* Problem details
Copy the listing as it is written, and leave each picture out.
Source material Start Marker
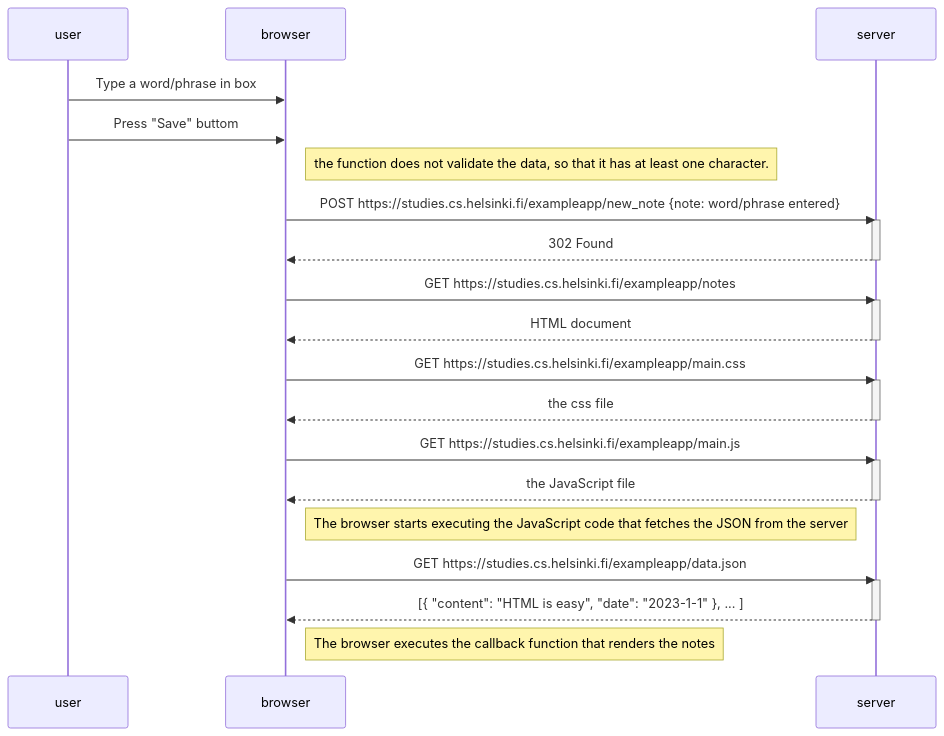
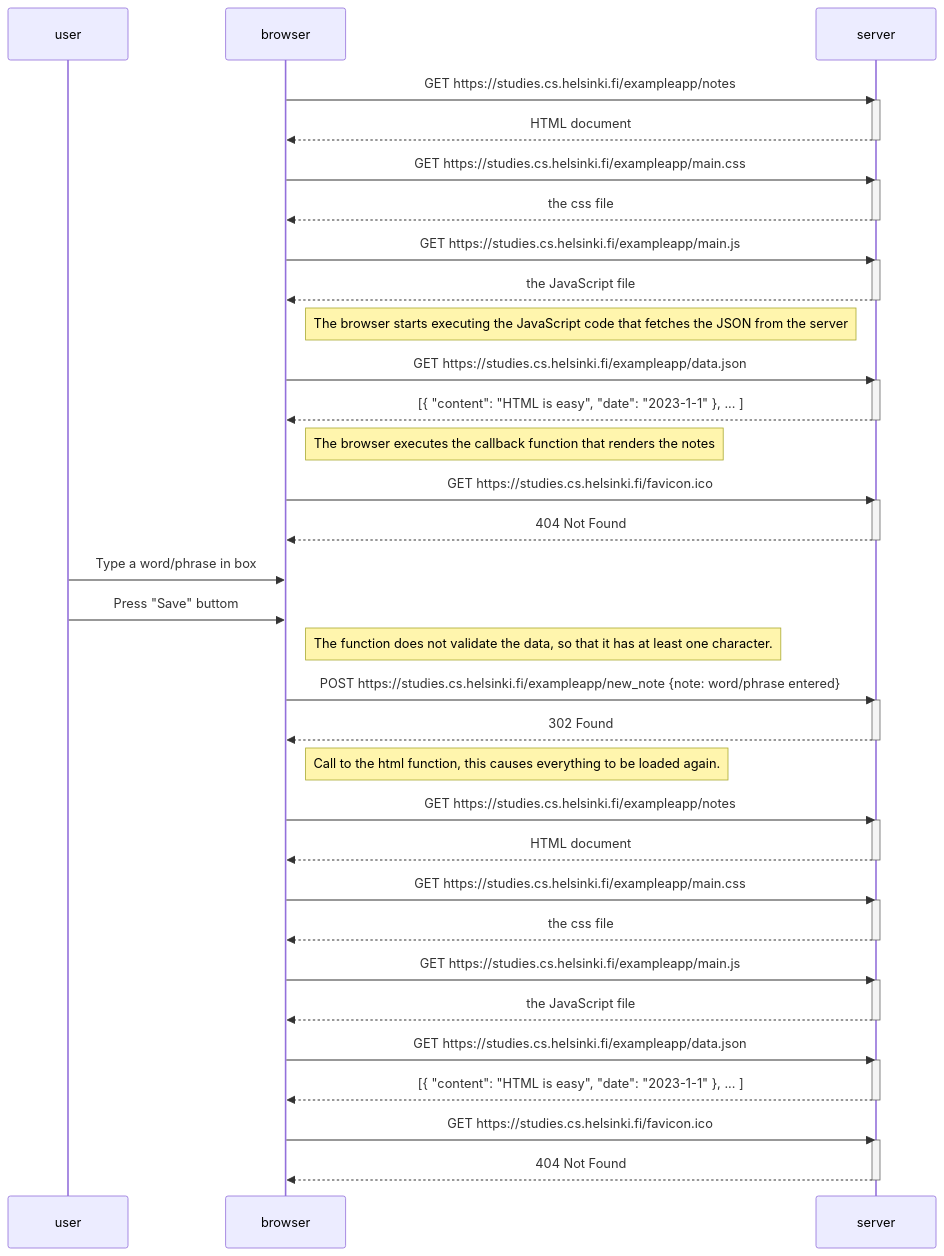
Before and after one commit to luphin/fullstackopen_course: the diagram in part0/04new_note_diagram.md, drawn with Mermaid. The commit also changed other lines of this file, not shown here.

````diff
--- a/part0/04new_note_diagram.md
+++ b/part0/04new_note_diagram.md
@@ -40,39 +71,70 @@
 ```mermaid
 sequenceDiagram
     participant user
     participant browser
     participant server
-
-    user->>browser: Type a word/phrase in box
-    user->>browser: Press "Save" buttom
-    Note right of browser: the function does not validate the data, so that it has at least one character.
-    browser->>server: POST https://studies.cs.helsinki.fi/exampleapp/new_note {note: word/phrase entered}
-    activate server
-    server-->>browser: 302 Found
-    deactivate server
 
     browser->>server: GET https://studies.cs.helsinki.fi/exampleapp/notes
     activate server
     server-->>browser: HTML document
     deactivate server
 
     browser->>server: GET https://studies.cs.helsinki.fi/exampleapp/main.css
     activate server
     server-->>browser: the css file
     deactivate server
 
     browser->>server: GET https://studies.cs.helsinki.fi/exampleapp/main.js
     activate server
     server-->>browser: the JavaScript file
     deactivate server
 
     Note right of browser: The browser starts executing the JavaScript code that fetches the JSON from the server
 
     browser->>server: GET https://studies.cs.helsinki.fi/exampleapp/data.json
     activate server
     server-->>browser: [{ "content": "HTML is easy", "date": "2023-1-1" }, ... ]
     deactivate server
 
     Note right of browser: The browser executes the callback function that renders the notes
 
+    browser->>server: GET https://studies.cs.helsinki.fi/favicon.ico
+    activate server
+    server-->>browser: 404 Not Found
+    deactivate server
+
+    user->>browser: Type a word/phrase in box
+    user->>browser: Press "Save" buttom
+    Note right of browser: The function does not validate the data, so that it has at least one character.
+    browser->>server: POST https://studies.cs.helsinki.fi/exampleapp/new_note {note: word/phrase entered}
+    activate server
+    server-->>browser: 302 Found
+    deactivate server
+
+    Note right of browser: Call to the html function, this causes everything to be loaded again. 
+
+    browser->>server: GET https://studies.cs.helsinki.fi/exampleapp/notes
+    activate server
+    server-->>browser: HTML document
+    deactivate server
+
+    browser->>server: GET https://studies.cs.helsinki.fi/exampleapp/main.css
+    activate server
+    server-->>browser: the css file
+    deactivate server
+
+    browser->>server: GET https://studies.cs.helsinki.fi/exampleapp/main.js
+    activate server
+    server-->>browser: the JavaScript file
+    deactivate server
+
+    browser->>server: GET https://studies.cs.helsinki.fi/exampleapp/data.json
+    activate server
+    server-->>browser: [{ "content": "HTML is easy", "date": "2023-1-1" }, ... ]
+    deactivate server
+
+    browser->>server: GET https://studies.cs.helsinki.fi/favicon.ico
+    activate server
+    server-->>browser: 404 Not Found
+    deactivate server
 ```
````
Source material End Marker
* Response area
Before and after one commit to luphin/fullstackopen_course: the diagram in part0/04new_note_diagram.md, drawn with Mermaid. The commit also changed other lines of this file, not shown here.

````diff
--- a/part0/04new_note_diagram.md
+++ b/part0/04new_note_diagram.md
@@ -40,39 +71,70 @@
 ```mermaid
 sequenceDiagram
     participant user
     participant browser
     participant server
-
-    user->>browser: Type a word/phrase in box
-    user->>browser: Press "Save" buttom
-    Note right of browser: the function does not validate the data, so that it has at least one character.
-    browser->>server: POST https://studies.cs.helsinki.fi/exampleapp/new_note {note: word/phrase entered}
-    activate server
-    server-->>browser: 302 Found
-    deactivate server
 
     browser->>server: GET https://studies.cs.helsinki.fi/exampleapp/notes
     activate server
     server-->>browser: HTML document
     deactivate server
 
     browser->>server: GET https://studies.cs.helsinki.fi/exampleapp/main.css
     activate server
     server-->>browser: the css file
     deactivate server
 
     browser->>server: GET https://studies.cs.helsinki.fi/exampleapp/main.js
     activate server
     server-->>browser: the JavaScript file
     deactivate server
 
     Note right of browser: The browser starts executing the JavaScript code that fetches the JSON from the server
 
     browser->>server: GET https://studies.cs.helsinki.fi/exampleapp/data.json
     activate server
     server-->>browser: [{ "content": "HTML is easy", "date": "2023-1-1" }, ... ]
     deactivate server
 
     Note right of browser: The browser executes the callback function that renders the notes
 
+    browser->>server: GET https://studies.cs.helsinki.fi/favicon.ico
+    activate server
+    server-->>browser: 404 Not Found
+    deactivate server
+
+    user->>browser: Type a word/phrase in box
+    user->>browser: Press "Save" buttom
+    Note right of browser: The function does not validate the data, so that it has at least one character.
+    browser->>server: POST https://studies.cs.helsinki.fi/exampleapp/new_note {note: word/phrase entered}
+    activate server
+    server-->>browser: 302 Found
+    deactivate server
+
+    Note right of browser: Call to the html function, this causes everything to be loaded again. 
+
+    browser->>server: GET https://studies.cs.helsinki.fi/exampleapp/notes
+    activate server
+    server-->>browser: HTML document
+    deactivate server
+
+    browser->>server: GET https://studies.cs.helsinki.fi/exampleapp/main.css
+    activate server
+    server-->>browser: the css file
+    deactivate server
+
+    browser->>server: GET https://studies.cs.helsinki.fi/exampleapp/main.js
+    activate server
+    server-->>browser: the JavaScript file
+    deactivate server
+
+    browser->>server: GET https://studies.cs.helsinki.fi/exampleapp/data.json
+    activate server
+    server-->>browser: [{ "content": "HTML is easy", "date": "2023-1-1" }, ... ]
+    deactivate server
+
+    browser->>server: GET https://studies.cs.helsinki.fi/favicon.ico
+    activate server
+    server-->>browser: 404 Not Found
+    deactivate server
 ```
````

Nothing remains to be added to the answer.